From the entries below, copy out all lines holding "React".

THE INPUT:
* * * * * * *

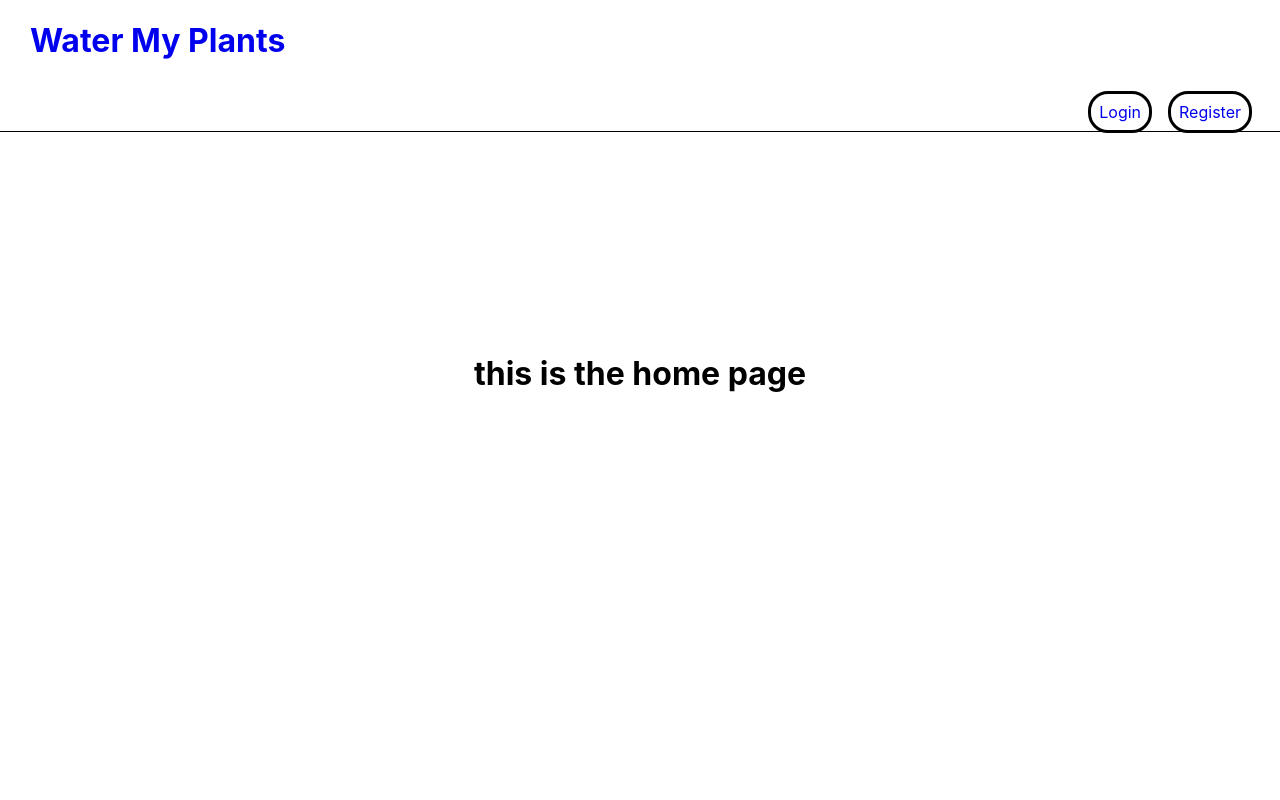
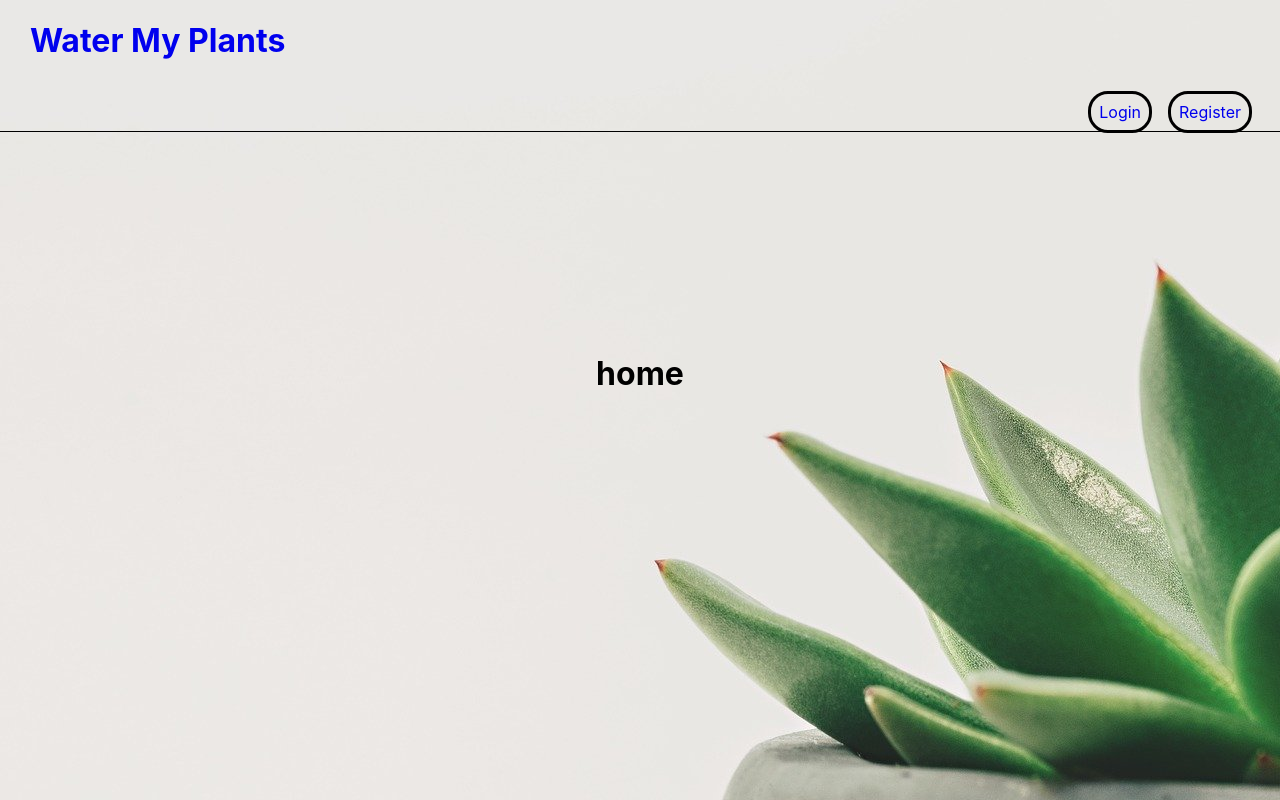
Before and after one commit to Water-my-plants-unit4/FrontEnd, a React (Create React App) app: page / in a window 1280 px wide. Built offline with nearby package versions, Linux system fonts and the light colour scheme.

Commit message:
made changes to background of website and added more style

```diff
--- a/src/App.css
+++ b/src/App.css
@@ -72,3 +72,7 @@ a:hover{
   font-size: 10%;
   float: right;
 }
+
+body{
+  background: url(/src/assets/images/homepage.jpg) no-repeat center center fixed;
+}
--- a/src/components/Home.js
+++ b/src/components/Home.js
@@ -1,8 +1,12 @@
 import React from 'react'
-
 
 export default function Home() {
     return (
-        <h1>this is the home page</h1>
+        <div className='homepage'>
+            <div>
+                <h1>home</h1>
+                </div>
+        </div>
     )
+
 }
```
Also changed, not shown: src/assets/images/homepage.jpg (added).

* * * * * * *

RESULT BELOW:
Before and after one commit to Water-my-plants-unit4/FrontEnd, a React (Create React App) app: page / in a window 1280 px wide. Built offline with nearby package versions, Linux system fonts and the light colour scheme.
 import React from 'react'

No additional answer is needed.